■ **Activity**: Locate each line below that includes "resource" and reproduce it.

━━━ Extracted material

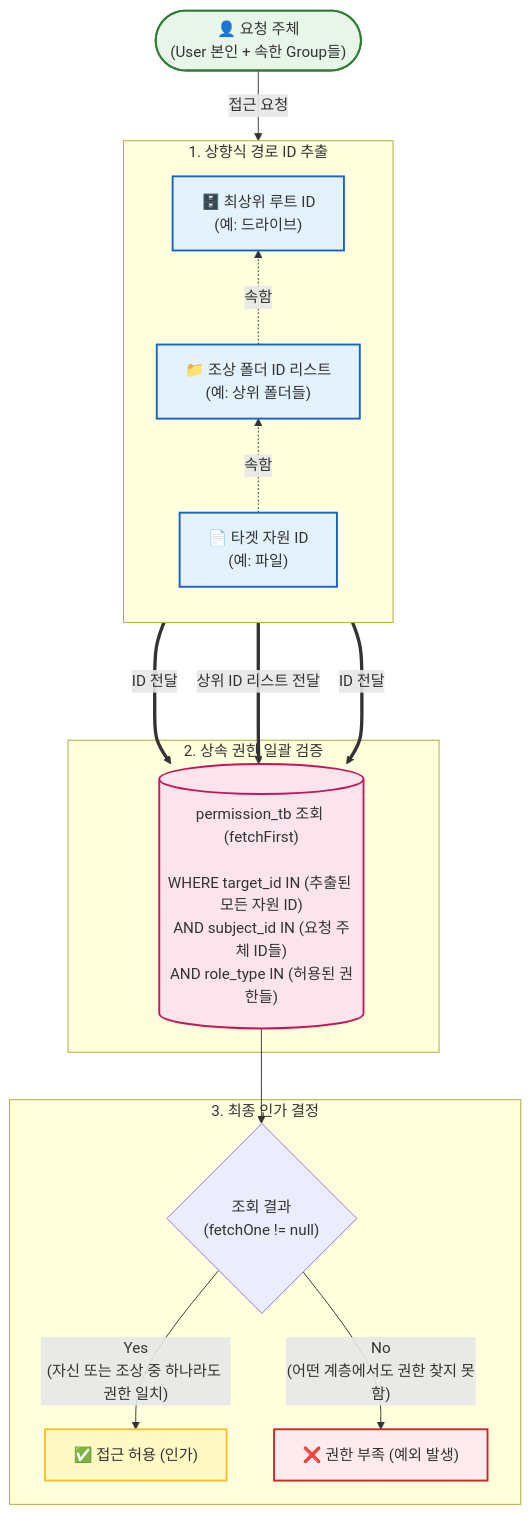
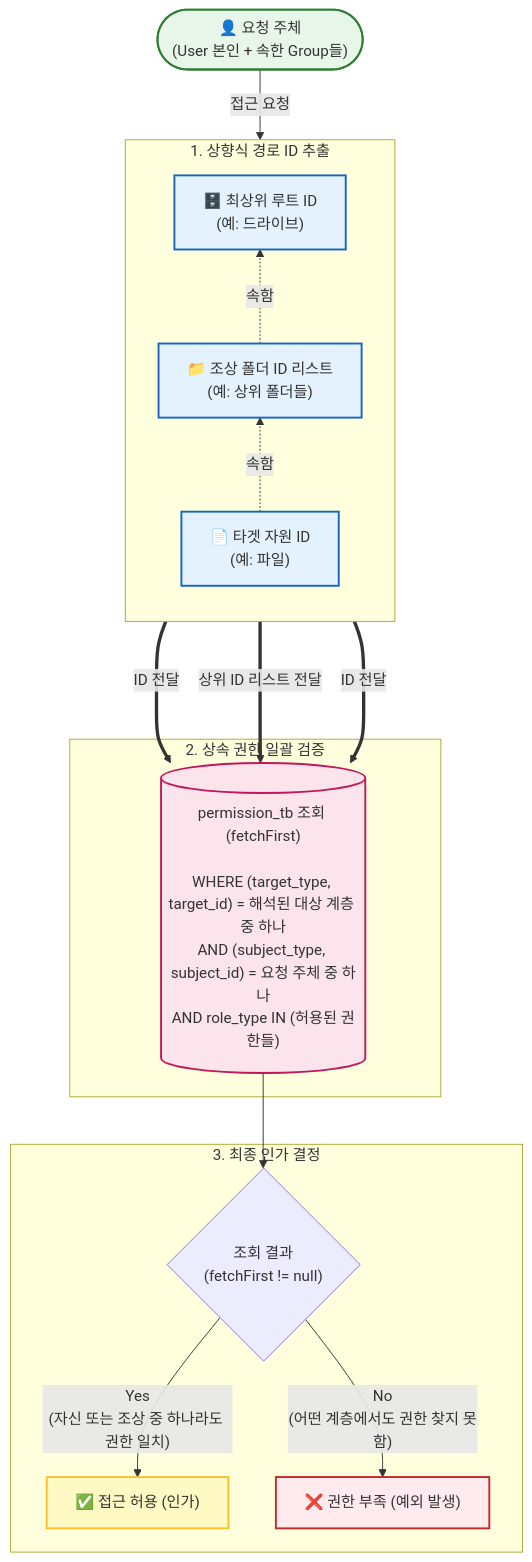
One commit to sul1074/Shared-AI-Drive changed the fifth of 8 diagrams in README.md. Above: the diagram before and after it, drawn with Mermaid. The commit also changed other lines of this file, not shown here.

````diff
--- a/README.md
+++ b/README.md
@@ -384,38 +384,38 @@
 ```mermaid
 flowchart TD
     %% 스타일 정의
     classDef user fill:#e8f5e9,stroke:#2e7d32,stroke-width:2px;
     classDef resource fill:#e3f2fd,stroke:#1565c0,stroke-width:2px;
     classDef db fill:#fce4ec,stroke:#c2185b,stroke-width:2px;
     classDef resultOn fill:#fff9c4,stroke:#fbc02d,stroke-width:2px;
     classDef resultOff fill:#ffebee,stroke:#c62828,stroke-width:2px;
 
     Client(["👤 요청 주체<br>(User 본인 + 속한 Group들)"]):::user
 
     subgraph Step1 ["1. 상향식 경로 ID 추출"]
         direction BT
         File["📄 타겟 자원 ID<br>(예: 파일)"]:::resource
         Folder["📁 조상 폴더 ID 리스트<br>(예: 상위 폴더들)"]:::resource
         Drive["🗄️ 최상위 루트 ID<br>(예: 드라이브)"]:::resource
         
         File -. "속함" .-> Folder -. "속함" .-> Drive
     end
 
     Client -->|"접근 요청"| File
 
     subgraph Step2 ["2. 상속 권한 일괄 검증"]
-        DB[("permission_tb 조회 (fetchFirst)<br><br>WHERE target_id IN (추출된 모든 자원 ID)<br>AND subject_id IN (요청 주체 ID들)<br>AND role_type IN (허용된 권한들)")]:::db
+        DB[("permission_tb 조회 (fetchFirst)<br><br>WHERE (target_type, target_id) = 해석된 대상 계층 중 하나<br>AND (subject_type, subject_id) = 요청 주체 중 하나<br>AND role_type IN (허용된 권한들)")]:::db
     end
 
     File ===>|"ID 전달"| DB
     Folder ===>|"상위 ID 리스트 전달"| DB
     Drive ===>|"ID 전달"| DB
 
     subgraph Step3 ["3. 최종 인가 결정"]
-        Check{"조회 결과<br>(fetchOne != null)"}
+        Check{"조회 결과<br>(fetchFirst != null)"}
         Check -- "Yes<br>(자신 또는 조상 중 하나라도 권한 일치)" --> Pass["✅ 접근 허용 (인가)"]:::resultOn
         Check -- "No<br>(어떤 계층에서도 권한 찾지 못함)" --> Fail["❌ 권한 부족 (예외 발생)"]:::resultOff
     end
 
     DB --> Check
 ```
````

━━━━━━

■ **Result of the task**:
     classDef resource fill:#e3f2fd,stroke:#1565c0,stroke-width:2px;
         File["📄 타겟 자원 ID<br>(예: 파일)"]:::resource
         Folder["📁 조상 폴더 ID 리스트<br>(예: 상위 폴더들)"]:::resource
         Drive["🗄️ 최상위 루트 ID<br>(예: 드라이브)"]:::resource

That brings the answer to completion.